Any SHIP CAPTAIN or AIRPLAINE CHIEF only in the cases mentioned in Article 31, i.e. in cases of Marriages in articulo mortis (or where one of the parties is at the point of death) between passengers or crew members not only while the ship is at sea or the plane is in flight, but also during stopovers at ports of call;
Any MILITARY COMMANDER of a unit, who is a commissioned officer, to which a chaplain is assigned, in the absence of the latter, during a military operation, likewise only in the cases mentioned in Article 32, i.e. in cases of Marriages in articulo mortis between persons within the zone of military operation, whether members of the armed forces or civilians; or
Any CONSUL-GENERAL, CONSUL, or VICE-CONSUL in the case provided in Article 10, i.e. Marriages between Filipino citizens abroad.
In addition, the Municpial or City MAYOR or, in case of temporary vacancy, the VICE-MAYORmay now solemnize marriages pursuant to Section 444(xviii) and 445(4) of R.A. No. 7160 or the Local Government Code of 1991. In the case of the VICE-MAYOR, who solemnizes a marriage in proper cases, it is immaterial whether he is the Acting Mayor or “merely acting as mayor” for, in both instances, he discharges all the duties and wields the power appurtenant to the Office of the Mayor (People vs. Bustamante  citing Laxamana vs. Baltazar ).
Any other person NOT included in the enumeration above is NOT legally authorized to perform marriages.

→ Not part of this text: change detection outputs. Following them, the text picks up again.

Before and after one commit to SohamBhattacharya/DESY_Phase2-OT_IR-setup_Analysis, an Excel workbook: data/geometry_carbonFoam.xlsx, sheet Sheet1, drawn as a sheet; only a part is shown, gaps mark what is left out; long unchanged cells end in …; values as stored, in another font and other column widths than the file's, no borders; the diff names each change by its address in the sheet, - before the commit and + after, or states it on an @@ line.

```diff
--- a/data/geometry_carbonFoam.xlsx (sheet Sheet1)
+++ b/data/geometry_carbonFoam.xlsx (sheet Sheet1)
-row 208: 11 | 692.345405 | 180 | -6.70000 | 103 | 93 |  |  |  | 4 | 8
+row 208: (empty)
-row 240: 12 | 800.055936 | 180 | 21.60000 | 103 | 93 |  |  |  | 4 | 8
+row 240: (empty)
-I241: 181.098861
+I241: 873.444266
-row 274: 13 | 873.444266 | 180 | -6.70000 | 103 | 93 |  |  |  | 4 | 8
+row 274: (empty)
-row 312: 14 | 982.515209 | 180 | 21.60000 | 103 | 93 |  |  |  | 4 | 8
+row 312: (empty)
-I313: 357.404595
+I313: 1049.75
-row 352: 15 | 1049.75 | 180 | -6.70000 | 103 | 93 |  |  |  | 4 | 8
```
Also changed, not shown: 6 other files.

Marriages solemnized by any such person not legally authorized to perform marriages shall be void ab initio UNLESS such marriages were contracted with EITHER or BOTH parties to the marriage BELIEVING IN GOOD FAITH that the Solemnizing Officer had the legal authority to do so (Article 35, Family Code of the Philippines).

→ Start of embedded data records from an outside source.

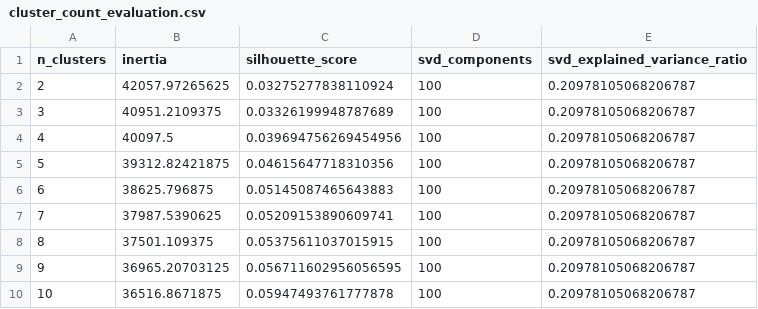
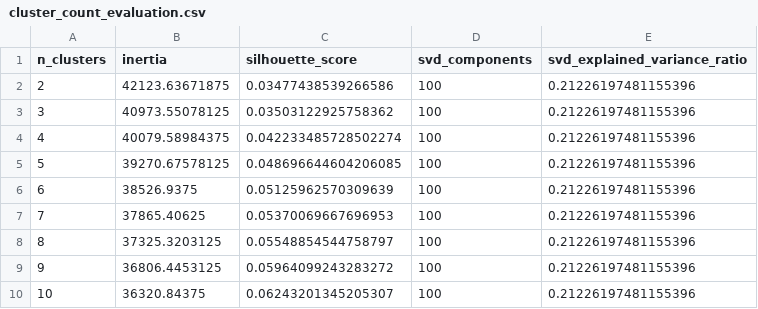
Before and after one commit to karimamzghi/voxforge-ai-review-analytics, a CSV file: results/clustering/cluster_count_evaluation.csv, drawn as a sheet.

```diff
--- a/results/clustering/cluster_count_evaluation.csv
+++ b/results/clustering/cluster_count_evaluation.csv
@@ -1,10 +1,10 @@
 n_clusters,inertia,silhouette_score,svd_components,svd_explained_variance_ratio
-2,42057.97265625,0.03275277838110924,100,0.20978105068206787
-3,40951.2109375,0.03326199948787689,100,0.20978105068206787
-4,40097.5,0.039694756269454956,100,0.20978105068206787
-5,39312.82421875,0.04615647718310356,100,0.20978105068206787
-6,38625.796875,0.05145087465643883,100,0.20978105068206787
-7,37987.5390625,0.05209153890609741,100,0.20978105068206787
-8,37501.109375,0.05375611037015915,100,0.20978105068206787
-9,36965.20703125,0.056711602956056595,100,0.20978105068206787
-10,36516.8671875,0.05947493761777878,100,0.20978105068206787
+2,42123.63671875,0.03477438539266586,100,0.21226197481155396
+3,40973.55078125,0.03503122925758362,100,0.21226197481155396
+4,40079.58984375,0.042233485728502274,100,0.21226197481155396
+5,39270.67578125,0.048696644604206085,100,0.21226197481155396
+6,38526.9375,0.05125962570309639,100,0.21226197481155396
+7,37865.40625,0.05370069667696953,100,0.21226197481155396
+8,37325.3203125,0.05548854544758797,100,0.21226197481155396
+9,36806.4453125,0.05964099243283272,100,0.21226197481155396
+10,36320.84375,0.06243201345205307,100,0.21226197481155396
```
Also changed, not shown: results/clustering/representative_reviews.csv, results/clustering/top_terms.csv, 17 other files.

Note that it is not the presence or absence of the Solemnizing Officer which constitutes the formal requisite of marriage BUT the absence or presence of his LEGAL AUTHORITY to perform marriages (Navarro vs. Domagtoy ). The TOTAL ABSENCE of said legal authority of the Solemnizing Officer at the time of the celebration of the marriage renders the marriage void ab initio. An IRREGULARITY in the legal authority of the Solemnizing Officer, on the other hand, does NOT affect the validity of the marriage but renders the party or parties responsible for the irregularity civilly, criminally, and administratively liable (Article 4, supra).